Thursday, February 1, 2007

The New Mythology

Sabrina Seyvecou in Choses Secrètes (Secret Things)

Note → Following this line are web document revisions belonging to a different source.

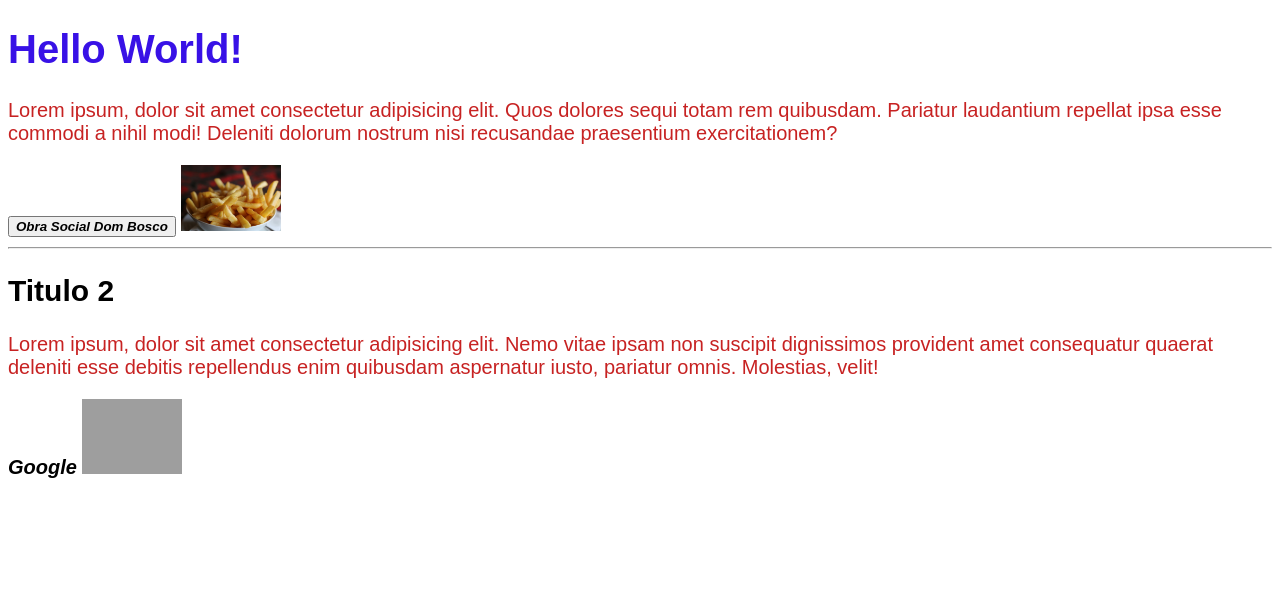
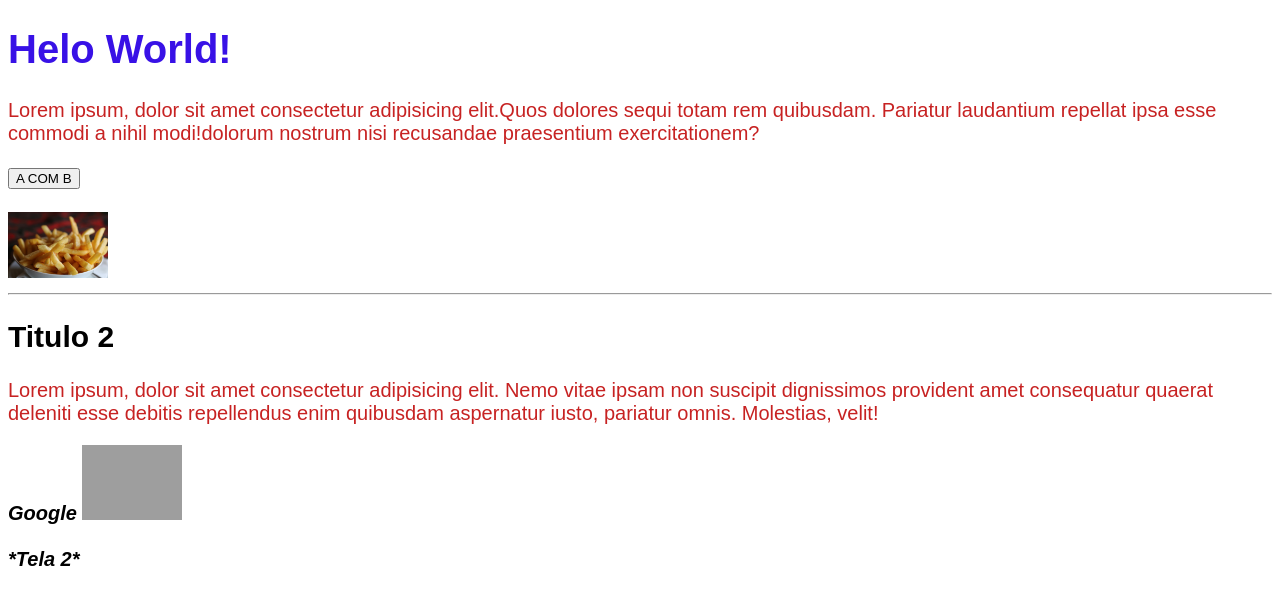
Before and after one commit to matheusporezeli/Dom-Bosco, a plain HTML site: page index.html in a window 1280 px wide. Drawn offline with Linux system fonts and the light colour scheme; grey boxes are pictures that could not be loaded.

Commit message:
Dom Bosco
Criação de uma nova página e uso da tag "a" para ancoragens

```diff
--- a/index.html
+++ b/index.html
@@ -2,26 +2,27 @@
 <html lang="pt-br">
 
 <head>
-  <meta charset="UTF-8" />
-  <meta name="viewport" content="width=device-width, initial-scale=1.0" />
+  <meta charset="UTF-8">
+  <meta name="viewport" content="width=device-width, initial-scale=1.0">
   <title>Aula 1</title>
-  <link rel="shortcut icon" href="./imagens/gengar.png" type="image/x-icon" />
-  <link rel="stylesheet" href="style.css" />
+  <link rel="shortcut icon" href="./imagens/gengar.png" type="image/x-icon">
+  <link rel="stylesheet" href="style.css">
 </head>
 
 <body>
-  <!-- Baixar Live Server, HTML Preview e ativar auto save -->
-  <h1 class="Hello">Hello World!</h1>
+  <h1 class="helo">Helo World!</h1>
   <!-- TAG "P" utilizada para parágrafos -->
   <p>
-    Lorem ipsum, dolor sit amet consectetur adipisicing elit. Quos dolores
+    Lorem ipsum, dolor sit amet consectetur adipisicing elit.Quos dolores
     sequi totam rem quibusdam. Pariatur laudantium repellat ipsa esse commodi
-    a nihil modi! Deleniti dolorum nostrum nisi recusandae praesentium
-    exercitationem?
+    a nihil modi!dolorum nostrum nisi recusandae praesentium exercitationem?
   </p>
-  <button>
-    <a href="https://salesianossp.org.br/ositaquera/?playlist=21c62af&video=09131b6" target="_blank">Obra Social Dom Bosco</a>
-  </button>
+
+  <a href="https://salesianossp.org.br/ositaquera/?playlist=21c62af&video=09131b6" target="_blank">
+    <button>A COM B</button>
+  </a>
+  <br>
+  <br>
   <img src="./imagens/pexels-dzeninalukac-1583884.jpg" width="100px" alt="Imagem de batata frita">
 
   <hr>
@@ -34,7 +35,9 @@
   </p>
   <a href="https://google.com" target="_blank">Google</a>
   <img src="./imagens/pexels-eva-bronzini-5988689.jpg" width="100px" alt="Imagem de pimentas do reino">
-
+  <br>
+  <br>
+  <a href="./segundaTela.html">*Tela 2*</a>
 </body>
 
 </html>
--- a/style.css
+++ b/style.css
@@ -1,4 +1,4 @@
-@import url(./paragrafos.css);
+@import url(./styles/paragrafos.css);
 
 :root {
   --cor-principal: #3811e6;
@@ -19,6 +19,6 @@ a {
   font-style: italic;
 }
 
-.Hello {
+.helo {
   color: var(--cor-principal);
 }
```
Also changed, not shown: segundaTela.html (added, +14 -0 lines), styles/paragrafos.css (renamed from paragrafos.css), 1 other file.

Secret Things (2002) is a mythological film--a fantasy film, even. Its director, Jean-Claude Brisseau, is known for his admiration of Fritz Lang--and, like Lang used Teutonic imagery in his Nibelungen films, Brisseau uses another familiar pantheon, and, in doing so, makes a convincing arguement that sexuality is the mythology of contemporary society. "Taboo" sexual elements and activites are as instantly recognizable, socially codified and thought-over by modern Westerners as Classical myths. The characters are sexual fauns, muses and Olympic gods; every actor seems to have had plastic surgery or, at the very least, a few too many spray tans. Incest and threesomes are Brisseau's Siegfried and Kriemhild. The sex scenes themselves play out as classically and rigidly as passion plays, only with three decades of softcore porn as their source material--and they are performed reverently, for Brisseau, like Lang, believes in the power of myths not as falsehoods but as social anchors. The effect is something simultaenously petty and epic, like a noir film.